*** Opening of DATA SHOWN ***

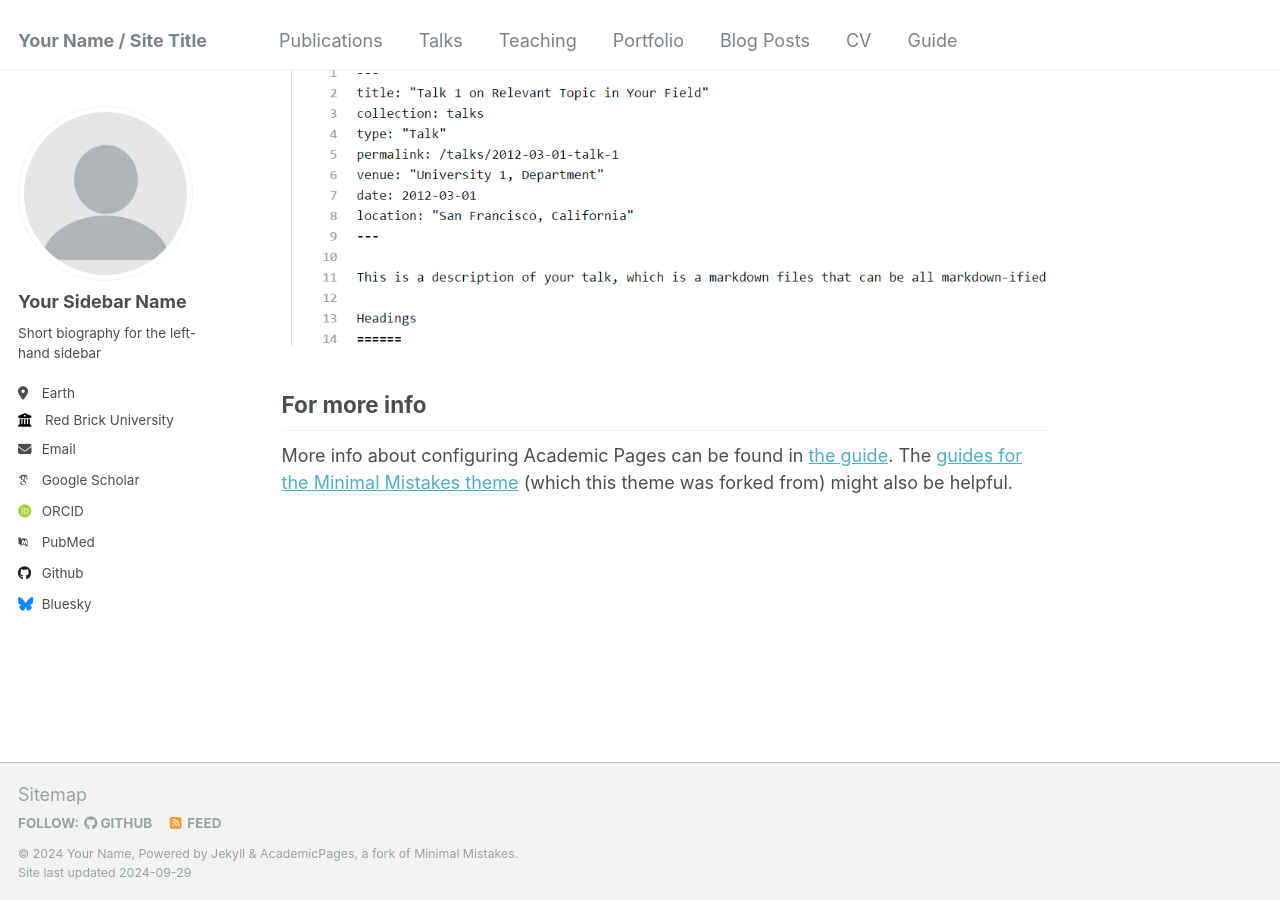
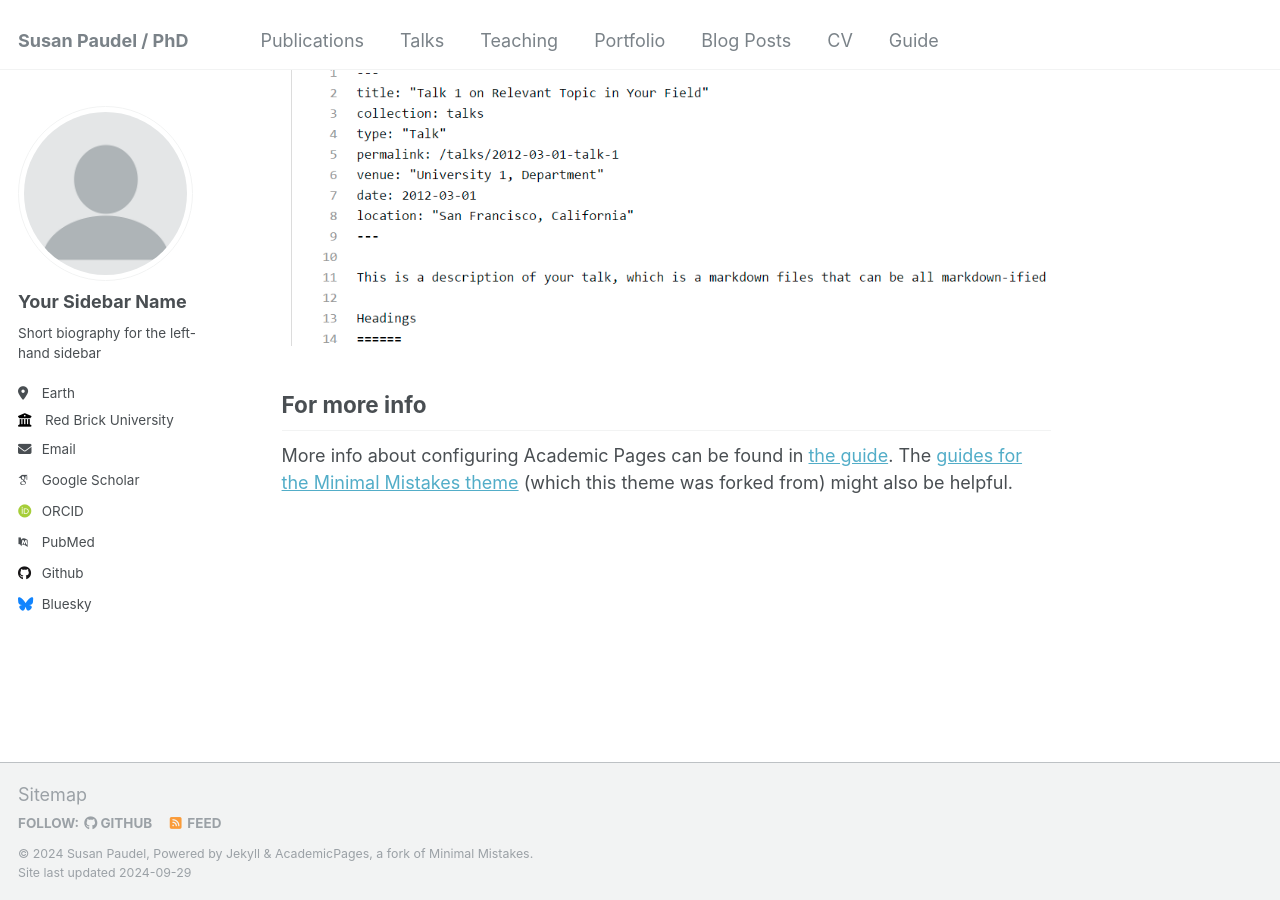
Before and after one commit to susanpaudel25/example, a Jekyll site: the page built from _pages/about.md, in a window 1280 px wide and 900 px high, scrolled down 2349 px. Built offline with Jekyll 4.4.1, drawn with Linux system fonts in a browser that asks for light colours; some web fonts are replaced.

Commit message:
Update _config.yml

```diff
--- a/_config.yml
+++ b/_config.yml
@@ -8,13 +8,13 @@
 
 # Basic Site Settings
 locale                   : "en-US"
-title                    : "Your Name / Site Title"
+title                    : "Susan Paudel / PhD"
 title_separator          : "-"
-name                     : &name "Your Name"
-description              : &description "personal description"
-url                      : https://academicpages.github.io # the base hostname & protocol for your site e.g. "https://mmistakes.github.io"
-baseurl                  : "" # the subpath of your site, e.g. "/blog"
-repository               : "academicpages/academicpages.github.io"
+name                     : &name "Susan Paudel"
+description              : &description "Student in UGA"
+url                      : https://susanpaudel25.github.io # the base hostname & protocol for your site e.g. "https://mmistakes.github.io"
+baseurl                  : "/example" # the subpath of your site, e.g. "/blog"
+repository               : "susanpaudel25/susanpaudel25.github.io"
 
 # Site Author - The following control what appear as part of the author content on the side bar.
 #               If a field is blank the icon and link will not appear, otherwise it will be shown.
```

*** Close of DATA SHOWN ***

EXERCISE: Output the data above in full. Skip every picture.

WRITTEN ANSWER:
Before and after one commit to susanpaudel25/example, a Jekyll site: the page built from _pages/about.md, in a window 1280 px wide and 900 px high, scrolled down 2349 px. Built offline with Jekyll 4.4.1, drawn with Linux system fonts in a browser that asks for light colours; some web fonts are replaced.

Commit message:
Update _config.yml

```diff
--- a/_config.yml
+++ b/_config.yml
@@ -8,13 +8,13 @@
 
 # Basic Site Settings
 locale                   : "en-US"
-title                    : "Your Name / Site Title"
+title                    : "Susan Paudel / PhD"
 title_separator          : "-"
-name                     : &name "Your Name"
-description              : &description "personal description"
-url                      : https://academicpages.github.io # the base hostname & protocol for your site e.g. "https://mmistakes.github.io"
-baseurl                  : "" # the subpath of your site, e.g. "/blog"
-repository               : "academicpages/academicpages.github.io"
+name                     : &name "Susan Paudel"
+description              : &description "Student in UGA"
+url                      : https://susanpaudel25.github.io # the base hostname & protocol for your site e.g. "https://mmistakes.github.io"
+baseurl                  : "/example" # the subpath of your site, e.g. "/blog"
+repository               : "susanpaudel25/susanpaudel25.github.io"
 
 # Site Author - The following control what appear as part of the author content on the side bar.
 #               If a field is blank the icon and link will not appear, otherwise it will be shown.
```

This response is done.